Parking is available at 5001 Prospect Avenue, behind the venue.
Of all the various compliments Streetlight Manifesto have received from fans over the years, there is one in particular that seems to resonate most with the members of the band. After a show, a kid in torn jeans and a Pantera shirt, sporting ridiculous facial hair, will find one of the Streetlighters outside of the club and say hello, followed by "Man, I don't listen to this kind of music, in fact I hate most ska bands, but you guys are something else." Or it will be a jazz fan, sitting in the back of the venue during the set, bobbing his head, eyes closed while the band does their thing on stage. Or one of the club's stagehands will comment, while helping break down the lighting rig, that he actually enjoyed a band he was working for for once, despite having heard thousands of bands on the job over the years. And therein lies Streetlight Manifesto's appeal.

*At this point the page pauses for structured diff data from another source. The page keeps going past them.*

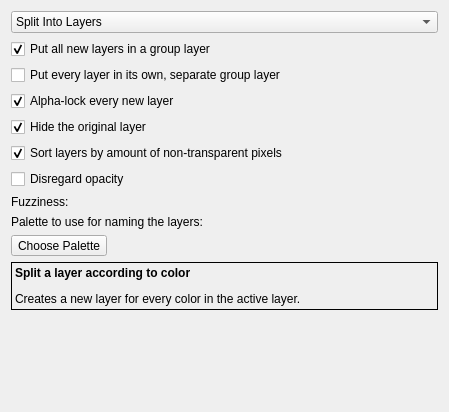
Before: the Qt Designer form plugins/extensions/layersplit/wdg_layersplit.ui in KDE/krita, drawn with Qt 5.
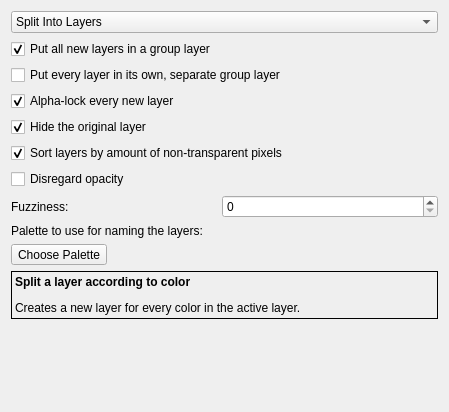
After: the same form once the commit is applied. Custom widgets are drawn as their Qt base class.

Commit message:
ui: Fix Designer not rendering KisSliderSpinBox as QSpinBox
Part-of: <https://invent.kde.org/graphics/krita/-/merge_requests/1742>

The edit to the form file:
```diff
--- a/plugins/extensions/layersplit/wdg_layersplit.ui
+++ b/plugins/extensions/layersplit/wdg_layersplit.ui
@@ -162,7 +162,7 @@
   </customwidget>
   <customwidget>
    <class>KisSliderSpinBox</class>
-   <extends>QWidget</extends>
+   <extends>QSpinBox</extends>
    <header location="global">kis_slider_spin_box.h</header>
    <container>1</container>
   </customwidget>
```
The commit also changes 45 other files.
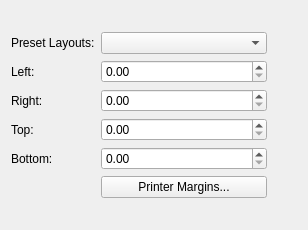
Before: the Qt Designer form scribus/ui/newmarginwidgetbase.ui in scribusproject/scribus, drawn with Qt 5.
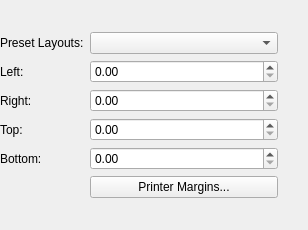
After: the same form once the commit is applied. Custom widgets are drawn as their Qt base class.

Commit message: #16362: Remove extra margins in preferences dialog

Patch:
```diff
--- a/scribus/ui/newmarginwidgetbase.ui
+++ b/scribus/ui/newmarginwidgetbase.ui
@@ -20,6 +20,18 @@
    <string notr="true">Form</string>
   </property>
   <layout class="QGridLayout" name="gridLayout_2">
+   <property name="leftMargin">
+    <number>0</number>
+   </property>
+   <property name="topMargin">
+    <number>0</number>
+   </property>
+   <property name="rightMargin">
+    <number>0</number>
+   </property>
+   <property name="bottomMargin">
+    <number>0</number>
+   </property>
    <item row="0" column="0">
     <layout class="QGridLayout" name="gridLayout">
      <item row="4" column="0">
```
The commit also changes 4 other files.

Seven guys, seven different musical backgrounds, seven different personalities, one band, one unique and unmistakable voice. Formed four years ago in New Jersey as an ad hoc group intended to put out one album and disappear, one thing lead to another and within a few months of their debut release, Everything Goes Numb, Streetlight Manifesto were officially a full time touring band, traveling the world, spreading their infectious and energetic tunes to all who would listen. One part rock, one part ska, with influences from latin, klezmer, folk, world, funk, jazz and classical thrown in, the band redefined what most people expected from a "ska" band. Three albums later, and after countless worldwide tours, the guys are still at it, still performing live to sold out shows filled with sweat drenched fans, all dancing and singing along at the top of their lungs. And the Streetlight boys wouldn't have it any other way.